How to Identify and Prepare Baccalà
The term "baccal" (English) or baccalà (Italian; Venetian / Istrian: bacalà) is used to mean two different things: 1) a type of prepared fish (salt cod), and 2) a family of dishes made with stoccafisso or stoccofisso (English: stockfish).
Identifying the fish
The difference between the two fish types is that baccalà is salt-cured cod, whereas stoccafisso is an air-dried fish that can be cod, haddock or hake. The two types of fish are different products and are therefore not entirely interchangeable in cooked recipes.
From early times, Italy's salt-cured cod and air-dried cod has come from northern countries in the fish trade industry dating back a millennium. In fact, both Italian words, baccalà and stoccafisso, probably derive from old Dutch and Middle Dutch (through the Norwegian), respectively. Salt cod products are especially popular in most regions of Italy, France, Spain, and Greece, but for some reason nonexistent in the southern Mediterranean. The Italians would trade wine, cloth, and spices among other things for salt cod.
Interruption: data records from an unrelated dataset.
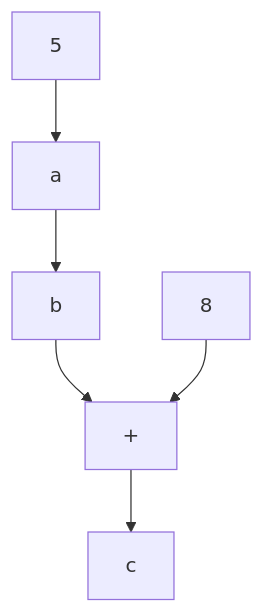
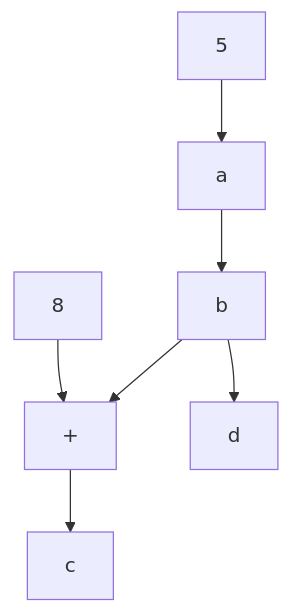
The diagram in app/src/test/resources/base/truth.md (gstiebler/codeflow), drawn with Mermaid before and after one commit. The commit also changed 4 other files, not shown here.

````diff
--- a/app/src/test/resources/base/truth.md
+++ b/app/src/test/resources/base/truth.md
@@ -1,8 +1,9 @@
 ```mermaid
 flowchart TD
     1[a] --> 3[b]
     2[5] --> 1[a]
     3[b] --> 6[+]
+    3[b] --> 7[d]
     5[8] --> 6[+]
     6[+] --> 4[c]
 ```
````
It is a curious fact that we should regard cod, a north-sea fish, as a specialty of our Dalmatian and Istrian cuisine where it is prepared in a variety of ways and consumed in prodigious amounts. Depending on the region it can used as a salad, a' la white, as cod brodetto, cod soup, cod à la red, and in many other ways. In Istria, both the salt-cured and the air-dried cod products are used in various recipes, and some recipes will allow the two types of cod to be interchangeable. That is NOT true for the traditional Christmas baccal which is made strictly from stockfish. Compare this with the baccala' dishes in parts of Italy where the distinction has been forgotten.
In any case, both types of fish products are also extensively eaten throughout southern Europe. In the United States, where fresh cod is plentiful, there traditionally has been little demand for either salt-cured or air-dried cod except in various ethnic communities - Italian, Spanish, Portuguese, Greek, and some West Indian. In ethnic Italian neighborhoods, stockfish is generally available only during the Christmas season, whereas baccalà (salt-cured) is available year-round in Italian and West Indian neighborhoods. On the other hand, in Melbourne and other parts of Australia, stockfish is generally available year-round.
The two fish products are distinguishable from each other by four factors:
1. Physical characteristics
Apart from the general fact that smaller fish are tastier and therefore preferable to their larger counterparts, stoccafisso (air-dried stockfish) unquestionably has a more delicate flavor than baccalà (salt-cured baccal).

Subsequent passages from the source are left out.